*THE TASK*: An exact copy of every record below is required, with the pictures left out.

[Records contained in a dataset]

------------------------

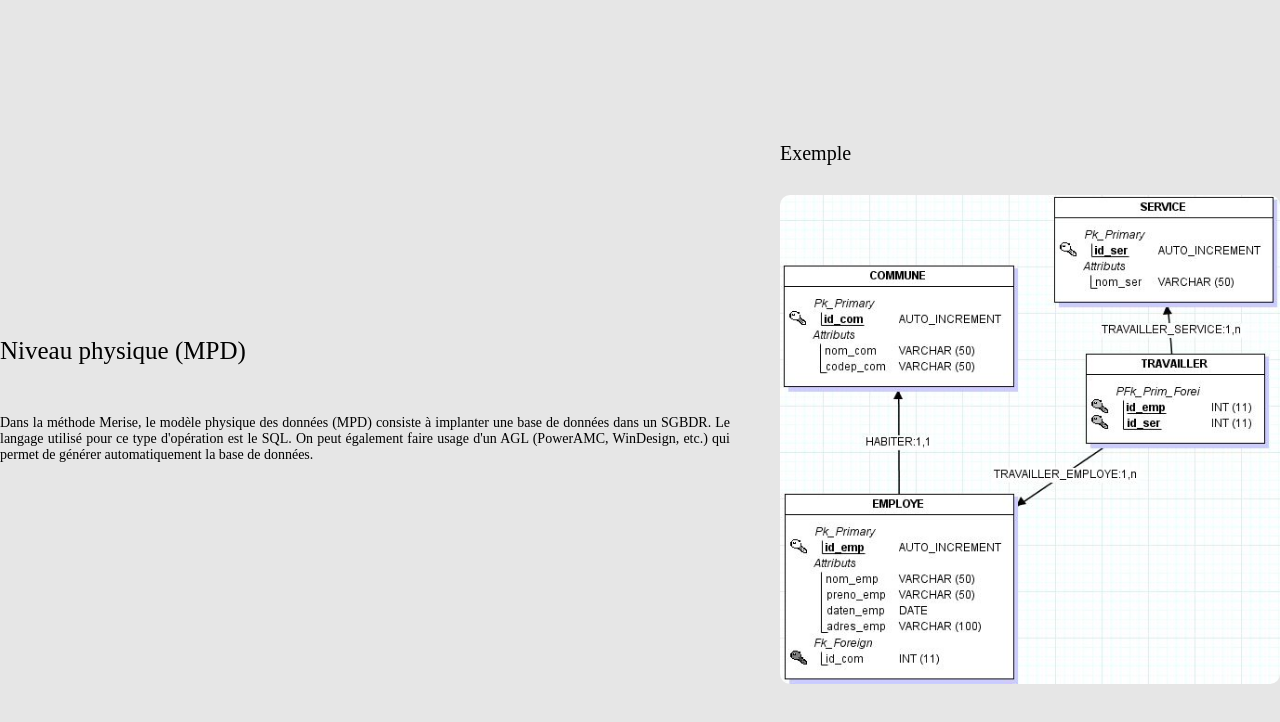
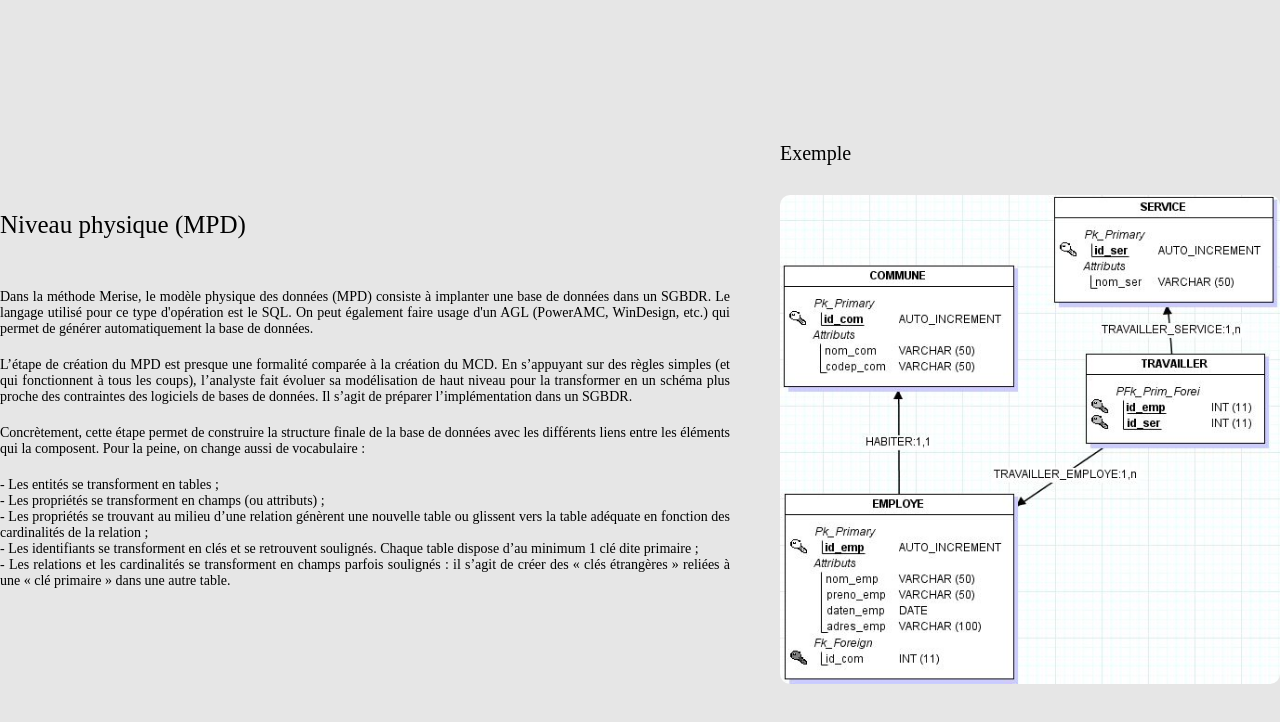
Before and after one commit to 2023-cda-alt-devops-p3/catalog-sc, a plain HTML site: page physic.html in a window 1280 px wide. Drawn offline with Linux system fonts and the light colour scheme.

Commit message:
refactor: :recycle: Add text content for activity, interaction, logic, physic and time pages

```diff
--- a/physic.html
+++ b/physic.html
@@ -12,10 +12,19 @@
     <div>
         <div class="title-pages">Niveau physique (MPD)</div>
         <div class="content">
-            Dans la méthode Merise, le modèle physique des données (MPD) consiste à implanter une base de données dans un SGBDR.
-
-            Le langage utilisé pour ce type d'opération est le SQL. On peut également faire usage d'un AGL (PowerAMC, WinDesign, etc.) qui permet de générer automatiquement la base de données.
-
+            <div>Dans la méthode Merise, le modèle physique des données (MPD) consiste à implanter une base de données dans un SGBDR.
+            Le langage utilisé pour ce type d'opération est le SQL. On peut également faire usage d'un AGL (PowerAMC, WinDesign, etc.) qui permet de générer automatiquement la base de données.</div>
+            <div>L’étape de création du MPD est presque une formalité comparée à la création du MCD. En s’appuyant sur des règles simples (et qui fonctionnent à tous les coups), l’analyste fait évoluer sa modélisation de haut niveau pour la transformer en un schéma plus proche des contraintes des logiciels de bases de données. Il s’agit de préparer l’implémentation dans un SGBDR.</div>
+            <div>Concrètement, cette étape permet de construire la structure finale de la base de données avec les différents liens entre les éléments qui la composent. Pour la peine, on change aussi de vocabulaire :</div>
+            <div>
+                <ul>
+                    <li>- Les entités se transforment en tables ;</li>
+                    <li>- Les propriétés se transforment en champs (ou attributs) ;</li>
+                    <li>- Les propriétés se trouvant au milieu d’une relation génèrent une nouvelle table ou glissent vers la table adéquate en fonction des cardinalités de la relation ;</li>
+                    <li>- Les identifiants se transforment en clés et se retrouvent soulignés. Chaque table dispose d’au minimum 1 clé dite primaire ;</li>
+                    <li>- Les relations et les cardinalités se transforment en champs parfois soulignés : il s’agit de créer des « clés étrangères » reliées à une « clé primaire » dans une autre table.</li>
+                </ul>
+            </div>
         </div>
     </div>
     <div>
```
Also changed, not shown: activity.html (+1 -1 lines), interaction.html (+1 -1 lines), logic.html (+4 -3 lines), time.html (+3 -3 lines), transitionstate.html (+1 -1 lines).
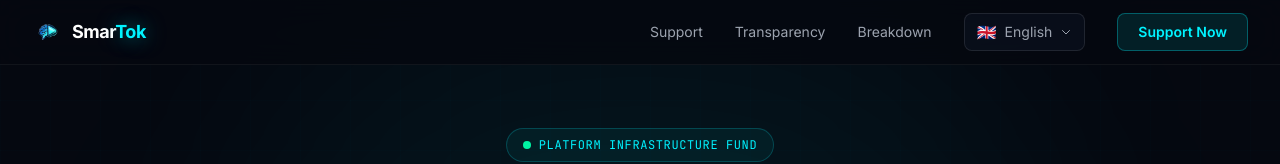
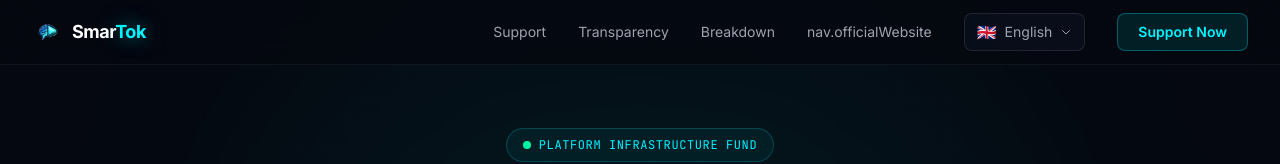
Before and after one commit to SmarTokapp/Support-SmarTok, a React (Vite) app: page / in a window 1280 px wide. Shown: the top 164 px of the page. Built offline with nearby package versions, Linux system fonts and the light colour scheme.

Commit message:
Add files via upload

```diff
--- a/src/components/Navbar.jsx
+++ b/src/components/Navbar.jsx
@@ -33,6 +33,14 @@ export default function Navbar() {
                 {link.label}
               </a>
             ))}
+            <a
+              href="https://smartok.app"
+              target="_blank"
+              rel="noopener noreferrer"
+              className="text-sm text-gray-400 hover:text-smartok-cyan transition-colors"
+            >
+              {t('nav.officialWebsite')}
+            </a>
             <LanguageSwitcher />
             <a
               href="#support"
@@ -83,6 +91,15 @@ export default function Navbar() {
               {link.label}
             </a>
           ))}
+          <a
+            href="https://smartok.app"
+            target="_blank"
+            rel="noopener noreferrer"
+            onClick={() => setMenuOpen(false)}
+            className="block px-4 py-3 rounded-xl text-sm text-gray-400 hover:text-smartok-cyan hover:bg-smartok-cyan/5 border border-transparent hover:border-smartok-cyan/20 transition-all"
+          >
+            {t('nav.officialWebsite')}
+          </a>
         </div>
       </div>
     </nav>
```
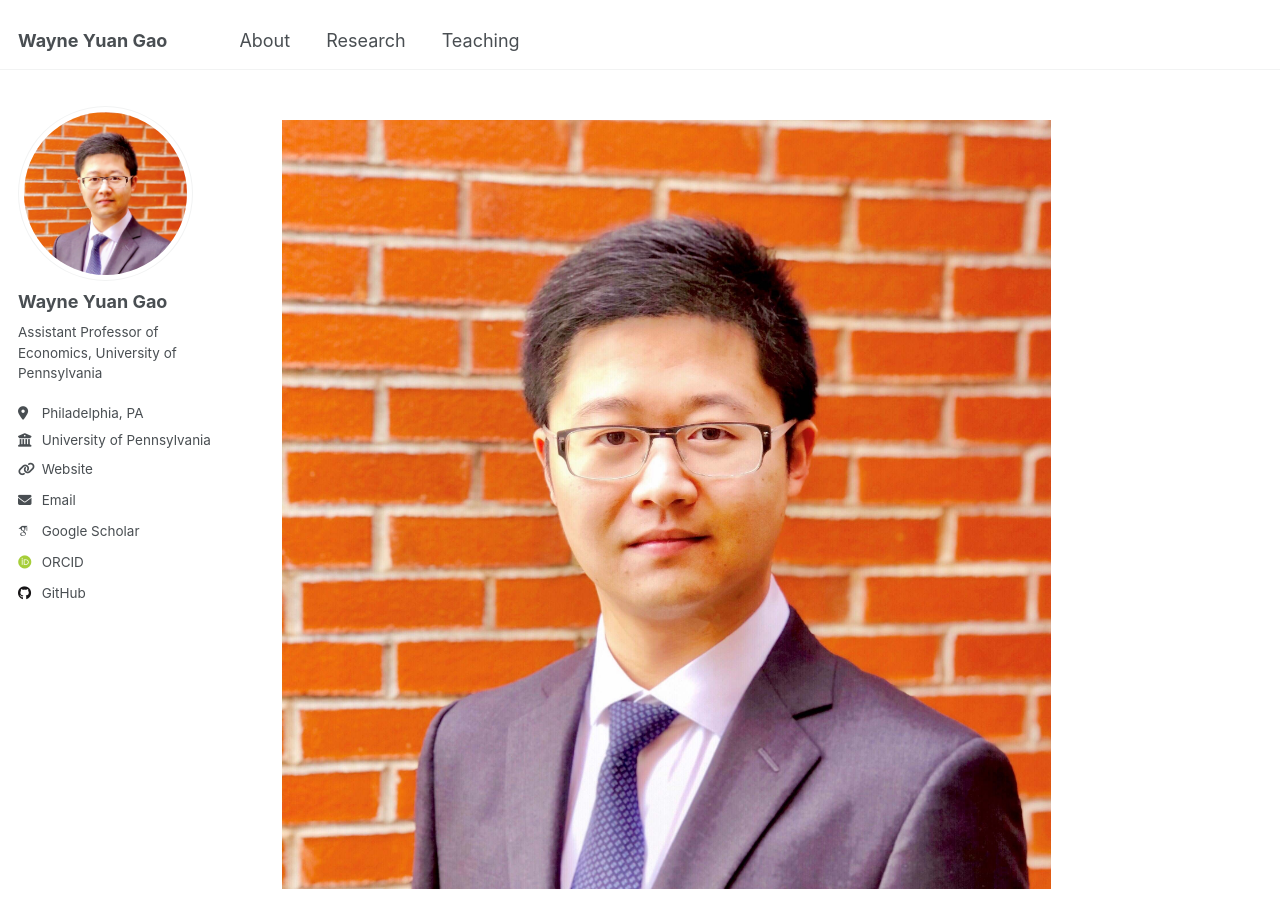
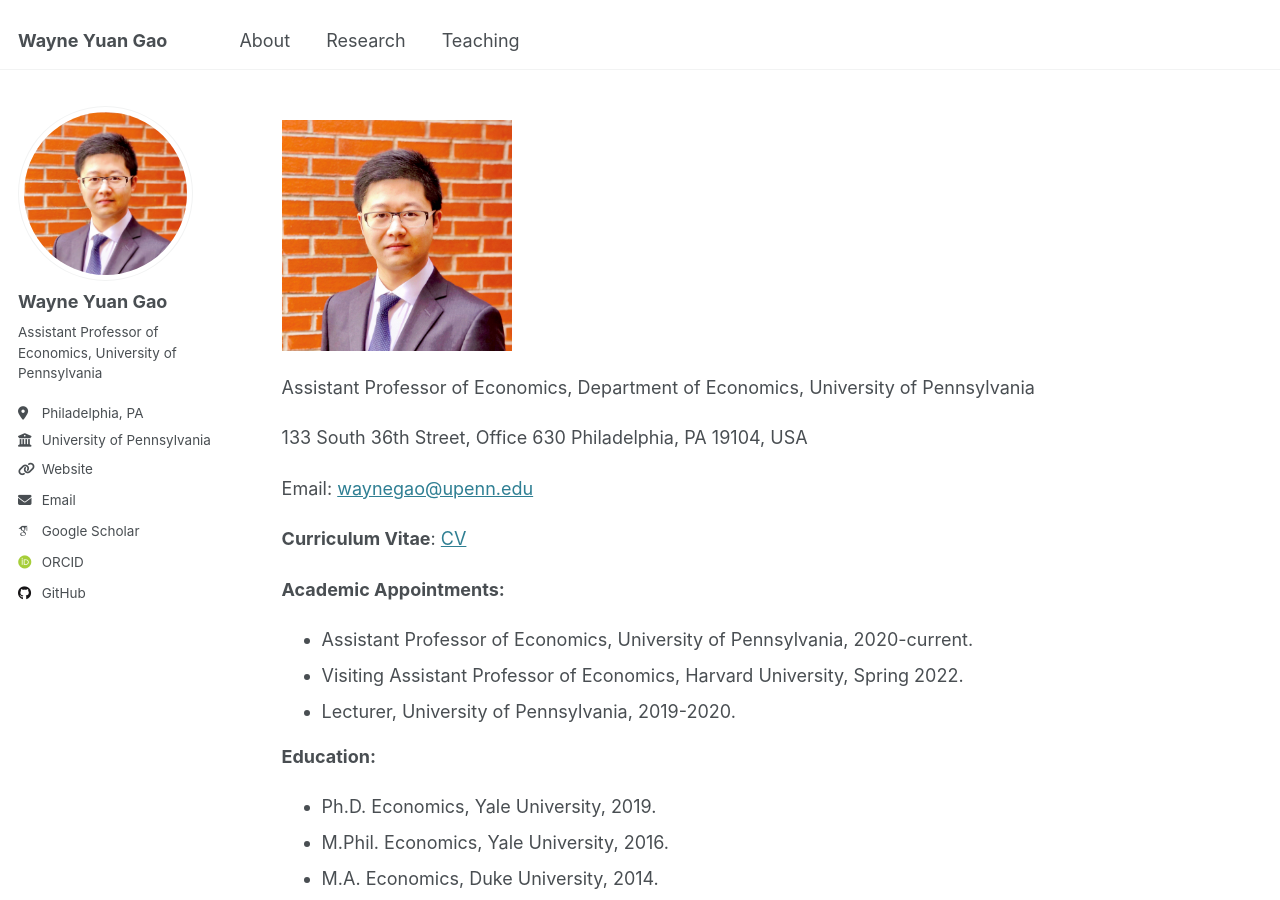
Before and after one commit to wayne-y-gao/wayne-y-gao.github.io, a Jekyll site: the page built from _pages/about.md, in a window 1280 px wide and 900 px high. Built offline with Jekyll 4.4.1, drawn with Linux system fonts in a browser that asks for light colours; some web fonts are replaced.

Commit message:
Update about.md

```diff
--- a/_pages/about.md
+++ b/_pages/about.md
@@ -7,7 +7,7 @@ redirect_from:
   - /about.html
 ---
 
-![Profile Image](images/BrickLightSqS.jpg)
+<img src="images/BrickLightSqS.jpg" alt="Profile Image" style="width:30%;">
 
 Assistant Professor of Economics,
 Department of Economics,
```
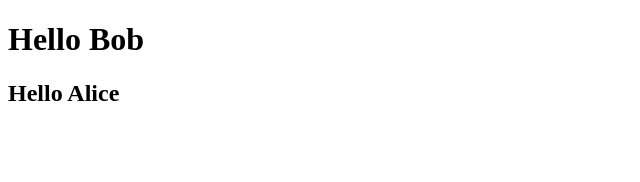
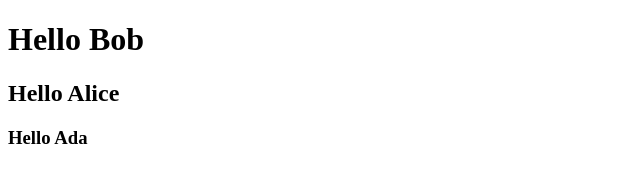
Before and after one commit to sigristarisa/introduction-4, a plain HTML site: page index.html in a window 1280 px wide. Shown: the whole page, without its empty margins (0-640 px from the left). Drawn offline with Linux system fonts and the light colour scheme.

Commit message:
added Ada's name

```diff
--- a/index.html
+++ b/index.html
@@ -9,5 +9,6 @@
   <body>
     <h1>Hello Bob</h1>
     <h2>Hello Alice</h2>
+    <h3>Hello Ada</h3>
   </body>
 </html>
```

------------------------

*REPLY TO THE TASK*:
Before and after one commit to 2023-cda-alt-devops-p3/catalog-sc, a plain HTML site: page physic.html in a window 1280 px wide. Drawn offline with Linux system fonts and the light colour scheme.

Commit message:
refactor: :recycle: Add text content for activity, interaction, logic, physic and time pages

```diff
--- a/physic.html
+++ b/physic.html
@@ -12,10 +12,19 @@
     <div>
         <div class="title-pages">Niveau physique (MPD)</div>
         <div class="content">
-            Dans la méthode Merise, le modèle physique des données (MPD) consiste à implanter une base de données dans un SGBDR.
-
-            Le langage utilisé pour ce type d'opération est le SQL. On peut également faire usage d'un AGL (PowerAMC, WinDesign, etc.) qui permet de générer automatiquement la base de données.
-
+            <div>Dans la méthode Merise, le modèle physique des données (MPD) consiste à implanter une base de données dans un SGBDR.
+            Le langage utilisé pour ce type d'opération est le SQL. On peut également faire usage d'un AGL (PowerAMC, WinDesign, etc.) qui permet de générer automatiquement la base de données.</div>
+            <div>L’étape de création du MPD est presque une formalité comparée à la création du MCD. En s’appuyant sur des règles simples (et qui fonctionnent à tous les coups), l’analyste fait évoluer sa modélisation de haut niveau pour la transformer en un schéma plus proche des contraintes des logiciels de bases de données. Il s’agit de préparer l’implémentation dans un SGBDR.</div>
+            <div>Concrètement, cette étape permet de construire la structure finale de la base de données avec les différents liens entre les éléments qui la composent. Pour la peine, on change aussi de vocabulaire :</div>
+            <div>
+                <ul>
+                    <li>- Les entités se transforment en tables ;</li>
+                    <li>- Les propriétés se transforment en champs (ou attributs) ;</li>
+                    <li>- Les propriétés se trouvant au milieu d’une relation génèrent une nouvelle table ou glissent vers la table adéquate en fonction des cardinalités de la relation ;</li>
+                    <li>- Les identifiants se transforment en clés et se retrouvent soulignés. Chaque table dispose d’au minimum 1 clé dite primaire ;</li>
+                    <li>- Les relations et les cardinalités se transforment en champs parfois soulignés : il s’agit de créer des « clés étrangères » reliées à une « clé primaire » dans une autre table.</li>
+                </ul>
+            </div>
         </div>
     </div>
     <div>
```
Also changed, not shown: activity.html (+1 -1 lines), interaction.html (+1 -1 lines), logic.html (+4 -3 lines), time.html (+3 -3 lines), transitionstate.html (+1 -1 lines).
Before and after one commit to SmarTokapp/Support-SmarTok, a React (Vite) app: page / in a window 1280 px wide. Shown: the top 164 px of the page. Built offline with nearby package versions, Linux system fonts and the light colour scheme.

Commit message:
Add files via upload

```diff
--- a/src/components/Navbar.jsx
+++ b/src/components/Navbar.jsx
@@ -33,6 +33,14 @@ export default function Navbar() {
                 {link.label}
               </a>
             ))}
+            <a
+              href="https://smartok.app"
+              target="_blank"
+              rel="noopener noreferrer"
+              className="text-sm text-gray-400 hover:text-smartok-cyan transition-colors"
+            >
+              {t('nav.officialWebsite')}
+            </a>
             <LanguageSwitcher />
             <a
               href="#support"
@@ -83,6 +91,15 @@ export default function Navbar() {
               {link.label}
             </a>
           ))}
+          <a
+            href="https://smartok.app"
+            target="_blank"
+            rel="noopener noreferrer"
+            onClick={() => setMenuOpen(false)}
+            className="block px-4 py-3 rounded-xl text-sm text-gray-400 hover:text-smartok-cyan hover:bg-smartok-cyan/5 border border-transparent hover:border-smartok-cyan/20 transition-all"
+          >
+            {t('nav.officialWebsite')}
+          </a>
         </div>
       </div>
     </nav>
```
Before and after one commit to wayne-y-gao/wayne-y-gao.github.io, a Jekyll site: the page built from _pages/about.md, in a window 1280 px wide and 900 px high. Built offline with Jekyll 4.4.1, drawn with Linux system fonts in a browser that asks for light colours; some web fonts are replaced.

Commit message:
Update about.md

```diff
--- a/_pages/about.md
+++ b/_pages/about.md
@@ -7,7 +7,7 @@ redirect_from:
   - /about.html
 ---
 
-![Profile Image](images/BrickLightSqS.jpg)
+<img src="images/BrickLightSqS.jpg" alt="Profile Image" style="width:30%;">
 
 Assistant Professor of Economics,
 Department of Economics,
```
Before and after one commit to sigristarisa/introduction-4, a plain HTML site: page index.html in a window 1280 px wide. Shown: the whole page, without its empty margins (0-640 px from the left). Drawn offline with Linux system fonts and the light colour scheme.

Commit message:
added Ada's name

```diff
--- a/index.html
+++ b/index.html
@@ -9,5 +9,6 @@
   <body>
     <h1>Hello Bob</h1>
     <h2>Hello Alice</h2>
+    <h3>Hello Ada</h3>
   </body>
 </html>
```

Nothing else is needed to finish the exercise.